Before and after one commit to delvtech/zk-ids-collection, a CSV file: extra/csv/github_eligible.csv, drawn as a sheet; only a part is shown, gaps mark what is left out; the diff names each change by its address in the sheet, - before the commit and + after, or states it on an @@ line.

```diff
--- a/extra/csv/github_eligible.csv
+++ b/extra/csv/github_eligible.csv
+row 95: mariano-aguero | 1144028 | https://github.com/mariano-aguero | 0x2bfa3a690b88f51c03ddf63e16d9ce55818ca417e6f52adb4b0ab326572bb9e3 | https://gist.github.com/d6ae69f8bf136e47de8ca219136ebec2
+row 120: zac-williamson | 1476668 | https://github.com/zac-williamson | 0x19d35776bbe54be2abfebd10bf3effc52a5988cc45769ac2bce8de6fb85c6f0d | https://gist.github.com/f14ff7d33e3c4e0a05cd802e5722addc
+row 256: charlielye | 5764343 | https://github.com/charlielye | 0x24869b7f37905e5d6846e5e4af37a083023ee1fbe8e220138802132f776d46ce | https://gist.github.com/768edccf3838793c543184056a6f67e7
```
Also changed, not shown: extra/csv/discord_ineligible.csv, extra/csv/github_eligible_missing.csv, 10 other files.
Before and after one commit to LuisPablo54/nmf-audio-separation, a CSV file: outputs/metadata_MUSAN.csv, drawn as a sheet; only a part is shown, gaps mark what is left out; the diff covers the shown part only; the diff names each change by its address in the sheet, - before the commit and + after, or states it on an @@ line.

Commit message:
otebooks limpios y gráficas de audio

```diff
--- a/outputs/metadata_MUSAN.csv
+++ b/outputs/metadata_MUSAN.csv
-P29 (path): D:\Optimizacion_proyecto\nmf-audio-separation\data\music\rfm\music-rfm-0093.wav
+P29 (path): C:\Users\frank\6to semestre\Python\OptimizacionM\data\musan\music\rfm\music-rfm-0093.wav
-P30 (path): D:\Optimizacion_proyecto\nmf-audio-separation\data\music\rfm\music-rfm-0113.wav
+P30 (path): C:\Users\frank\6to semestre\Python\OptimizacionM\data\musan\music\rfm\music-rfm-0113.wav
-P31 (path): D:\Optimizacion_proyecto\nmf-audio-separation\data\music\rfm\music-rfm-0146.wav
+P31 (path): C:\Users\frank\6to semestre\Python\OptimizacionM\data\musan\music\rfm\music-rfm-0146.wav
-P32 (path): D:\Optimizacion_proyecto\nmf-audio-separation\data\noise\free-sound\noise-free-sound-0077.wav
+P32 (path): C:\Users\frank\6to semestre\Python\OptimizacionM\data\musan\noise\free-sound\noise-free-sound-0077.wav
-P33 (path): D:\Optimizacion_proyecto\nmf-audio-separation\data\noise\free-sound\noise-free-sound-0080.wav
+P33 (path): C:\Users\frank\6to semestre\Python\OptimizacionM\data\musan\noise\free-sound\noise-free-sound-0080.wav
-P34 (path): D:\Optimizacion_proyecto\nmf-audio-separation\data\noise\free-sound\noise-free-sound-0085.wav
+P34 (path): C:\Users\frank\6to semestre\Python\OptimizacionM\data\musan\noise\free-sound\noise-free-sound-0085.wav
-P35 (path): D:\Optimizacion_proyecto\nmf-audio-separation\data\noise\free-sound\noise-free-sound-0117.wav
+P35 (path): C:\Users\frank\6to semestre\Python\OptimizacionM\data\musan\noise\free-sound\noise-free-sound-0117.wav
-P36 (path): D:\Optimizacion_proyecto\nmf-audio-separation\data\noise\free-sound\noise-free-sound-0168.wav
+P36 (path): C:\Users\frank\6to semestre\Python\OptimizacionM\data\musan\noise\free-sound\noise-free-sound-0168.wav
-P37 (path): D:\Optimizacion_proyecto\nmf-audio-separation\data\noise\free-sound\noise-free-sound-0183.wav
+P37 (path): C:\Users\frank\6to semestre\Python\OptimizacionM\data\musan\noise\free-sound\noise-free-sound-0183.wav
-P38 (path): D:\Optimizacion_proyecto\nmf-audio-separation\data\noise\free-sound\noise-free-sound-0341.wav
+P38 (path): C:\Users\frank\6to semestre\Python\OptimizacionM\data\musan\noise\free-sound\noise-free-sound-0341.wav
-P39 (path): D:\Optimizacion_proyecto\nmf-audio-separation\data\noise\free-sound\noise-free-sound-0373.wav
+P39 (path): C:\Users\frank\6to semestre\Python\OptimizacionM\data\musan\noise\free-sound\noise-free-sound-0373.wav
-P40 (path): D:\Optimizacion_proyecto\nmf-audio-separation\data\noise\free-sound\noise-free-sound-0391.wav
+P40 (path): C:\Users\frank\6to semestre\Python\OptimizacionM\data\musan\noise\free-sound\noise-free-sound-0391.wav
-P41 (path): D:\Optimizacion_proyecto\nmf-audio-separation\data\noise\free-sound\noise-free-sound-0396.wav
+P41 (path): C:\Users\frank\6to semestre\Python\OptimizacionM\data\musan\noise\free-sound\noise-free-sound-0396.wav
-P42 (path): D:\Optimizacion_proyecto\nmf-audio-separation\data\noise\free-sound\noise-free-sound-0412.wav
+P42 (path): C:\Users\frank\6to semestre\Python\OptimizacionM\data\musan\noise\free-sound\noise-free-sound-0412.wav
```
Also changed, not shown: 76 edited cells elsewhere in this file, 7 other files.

============

About this task –
Check each line of the material above for "files" and say how many lines contain it, giving the number alone.

Answer to the exercise –
2